Senator Elizabeth Warren (D-Mass.), who campaigned on a platform of fairness and protecting the middle class before winning her seat in November, was recently asked by a Fox affiliate in Boston to define who, exactly, is in the middle class.
Surprisingly, the former Harvard Law professor was unable to give a clear answer, claiming it is not a “numbers issue.”
Red Alert Politics continues:
“When we strengthen education, when we make it possible for kids to go to college, then we strengthen America’s middle class, and that doesn’t mean a dollar figure,” Warren said.
“The middle class is, by definition, a group of people in a certain income level,” the reporter [replied]. “But you’re not willing to say that they are.”
“No…no…because I actually disagree with that,” Warren said.
The reporter argued that when writing legislation, the middle class would be defined by income levels, but Warren disagreed.

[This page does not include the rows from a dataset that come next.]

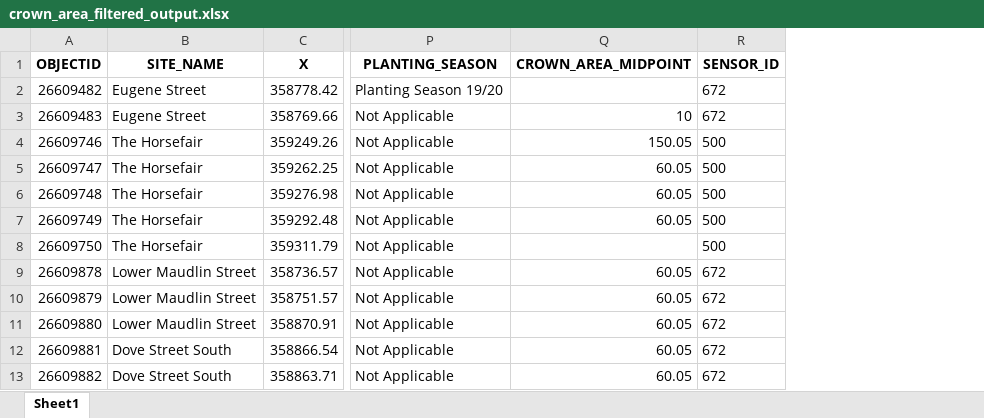
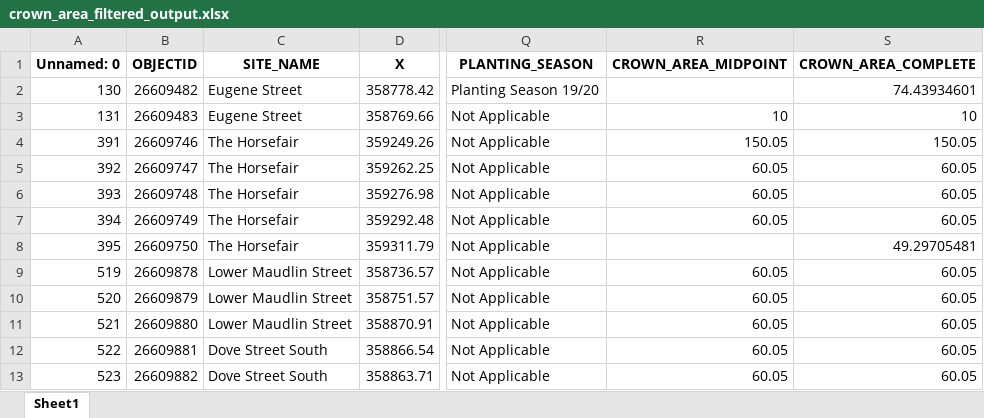
Before and after one commit to livbrannan/Quantify-Bristol-Trees-on-Traffic-NOx, an Excel workbook: Tree_data_processing/crown_area_filtered_output.xlsx, sheet Sheet1, drawn as a sheet; only a part is shown, gaps mark what is left out; values as stored, in another font and other column widths than the file's, no borders; removed rows and columns are numbered as before the commit, all else as after; the diff names each change by its address in the sheet, - before the commit and + after, or states it on an @@ line.

Commit message:
code now adds interpolated column

```diff
--- a/Tree_data_processing/crown_area_filtered_output.xlsx (sheet Sheet1)
+++ b/Tree_data_processing/crown_area_filtered_output.xlsx (sheet Sheet1)
+column A (Unnamed: 0), rows 2-13: 130 | 131 | 391 | 392 | 393 | 394 | 395 | 519 | 520 | 521 | 522 | 523
-column R (SENSOR_ID), rows 2-13: 672 | 672 | 500 | 500 | 500 | 500 | 500 | 672 | 672 | 672 | 672 | 672
+column S (CROWN_AREA_COMPLETE), rows 2-13: 74.43934601 | 10 | 150.05 | 60.05 | 60.05 | 60.05 | 49.29705481 | 60.05 | 60.05 | 60.05 | 60.05 | 60.05
```
Also changed, not shown: 1 other file.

She said instead that there are many characteristics that define the middle class.
“That sounds a little like a dodge, Senator Warren,” the reporter said.
“No, but it’s not a dodge,” Warren responded.
Here is the entire exchange:
Many have pointed out that Democrats in particular have been very clear about who the “wealthy” are. Though they are often described in terms of private jets and luxury lifestyles, it has technically been those who make over $250,000.
So why the reluctance to define “middle class”?
Human Events speculates: “Politicians tell us everything must be done on behalf of the ‘middle class’… and they reserve the right to define who that means, making revisions at the margins whenever it suits them.”
Townhall concludes with a reference to Warren’s “Fauxcahontas” controversy: “Perhaps it should come as no surprise that Ms. Warren’s definition of ‘middle class’ is as tenuous as her claim to Native American ancestry.”